Making the music happen is a combination of things. The “raw materials” – the performers – are the starting point, and indeed our region is rich with local talent. The venue is important as well – anyone who remembers the Folkway can certainly still visualize the cozy dining room with the round tables made from electric wire spools. The Nelson Town Hall might be a little more stark, but it has wonderful acoustic properties facilitated by the wooden walls and ceiling. It takes some organization to make it happen, and that’s where the MFS Board comes in – booking musicians, reserving the hall, promotion, and so forth. But the most important thing is the audience (that would be you!). We’ve been told over and over again what appreciative, educated audiences there are in the Monadnock area, and at MFS events. Which is why we’re able to draw such wonderful performers to this remote and obscure little village.
Looking at the 25th of April, we are so pleased to have Bob Franke coming up from the Boston area. Bob is a consummate songwriter: he was the Artistic Director of the Singer-Songwriter Project of 1999’s Bethlehem Steel Festival. In August of 1990 Bob wrote a set of songs for a ballet of “The Velveteen Rabbit,” commissioned by the ODC Dance Company of San Francisco. He has composed three cantatas and a number of hymns for the Church of St. Andrew in Marblehead, MA. The Songs of Bob Franke, a songbook produced by the the Folk Project, was released in 1992. He wrote a Harvest Cantata for the Marblehead Eco-Farm in 1996. The song “Hard Love” figures prominently in Ellen Wittlinger’s young adult novel of the same name (Simon & Schuster, 1999). He is also a warm and entertaining performer.
Nelson’s strong ties with Cape Breton have been nourished by several performers from Cape Breton. Fiddler Jerry Holland has been a frequent performer in Nelson, and at his last concert he brought in Kimberley Fraser, who mostly played piano, but who is a stellar fiddler in her own right. She comes to Nelson on May 16th.
Those who were in this area in the late 1970’s will remember the early days of the Folkway, and the concerts of a young up-coming singer named Lui Collins. Like the Folkway itself, Lui grew to become a central figure in the New England folk music scene. We are extremely excited that she is coming to Nelson on Thursday, July 2nd, in an evening that will evoke some wonderful remembrances of the old Folkway days – she will be joined by Horace Williams, Guy Wolff, Julie Snow (Osherson), and Folkway co-founder Jonathan Hall.

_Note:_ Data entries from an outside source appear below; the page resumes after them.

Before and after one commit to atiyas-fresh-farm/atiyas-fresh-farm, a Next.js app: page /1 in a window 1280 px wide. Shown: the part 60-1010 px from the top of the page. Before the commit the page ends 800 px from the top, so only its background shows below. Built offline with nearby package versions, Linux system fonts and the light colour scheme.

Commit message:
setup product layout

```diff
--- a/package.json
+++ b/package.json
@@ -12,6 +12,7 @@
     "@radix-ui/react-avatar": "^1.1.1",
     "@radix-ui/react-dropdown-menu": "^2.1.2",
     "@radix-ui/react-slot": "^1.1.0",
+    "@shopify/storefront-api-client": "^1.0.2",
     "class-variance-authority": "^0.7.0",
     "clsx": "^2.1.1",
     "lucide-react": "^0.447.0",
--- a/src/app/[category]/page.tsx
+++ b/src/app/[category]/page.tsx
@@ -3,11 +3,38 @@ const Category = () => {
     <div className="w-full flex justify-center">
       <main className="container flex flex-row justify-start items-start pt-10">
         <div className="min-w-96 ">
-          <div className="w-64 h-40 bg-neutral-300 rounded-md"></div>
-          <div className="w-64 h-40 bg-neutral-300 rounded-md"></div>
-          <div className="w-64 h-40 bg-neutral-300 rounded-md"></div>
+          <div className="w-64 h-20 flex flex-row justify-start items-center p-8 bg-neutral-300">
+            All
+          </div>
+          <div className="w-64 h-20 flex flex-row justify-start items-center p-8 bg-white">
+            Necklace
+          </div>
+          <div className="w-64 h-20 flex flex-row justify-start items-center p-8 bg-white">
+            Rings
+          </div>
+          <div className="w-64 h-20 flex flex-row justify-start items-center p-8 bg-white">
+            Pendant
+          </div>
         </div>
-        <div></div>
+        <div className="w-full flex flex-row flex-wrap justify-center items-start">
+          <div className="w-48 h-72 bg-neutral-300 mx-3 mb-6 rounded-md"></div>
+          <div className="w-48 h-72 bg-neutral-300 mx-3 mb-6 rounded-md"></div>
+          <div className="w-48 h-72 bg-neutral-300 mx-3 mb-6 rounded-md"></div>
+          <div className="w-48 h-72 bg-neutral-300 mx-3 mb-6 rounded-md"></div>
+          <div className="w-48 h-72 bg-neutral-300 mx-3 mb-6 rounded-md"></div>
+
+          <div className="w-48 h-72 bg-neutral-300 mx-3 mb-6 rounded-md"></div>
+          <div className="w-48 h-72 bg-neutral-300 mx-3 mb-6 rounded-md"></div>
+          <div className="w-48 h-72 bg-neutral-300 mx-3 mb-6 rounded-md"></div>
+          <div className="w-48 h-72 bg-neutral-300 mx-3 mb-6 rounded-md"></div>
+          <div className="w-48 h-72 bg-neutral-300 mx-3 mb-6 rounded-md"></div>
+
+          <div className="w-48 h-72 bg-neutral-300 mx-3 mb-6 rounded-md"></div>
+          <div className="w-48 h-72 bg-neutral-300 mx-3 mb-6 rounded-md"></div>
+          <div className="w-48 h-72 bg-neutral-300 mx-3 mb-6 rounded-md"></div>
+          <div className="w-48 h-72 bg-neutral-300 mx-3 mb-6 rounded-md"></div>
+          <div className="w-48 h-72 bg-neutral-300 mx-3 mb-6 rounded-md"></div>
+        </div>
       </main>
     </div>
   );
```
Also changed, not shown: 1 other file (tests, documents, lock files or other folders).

We look forward to seeing you at one or more of these events. And of course, don’t forget to come dancing – any Monday night, and on the first Saturdays in Peterborough (excluding July and August) and second Saturdays in Nelson.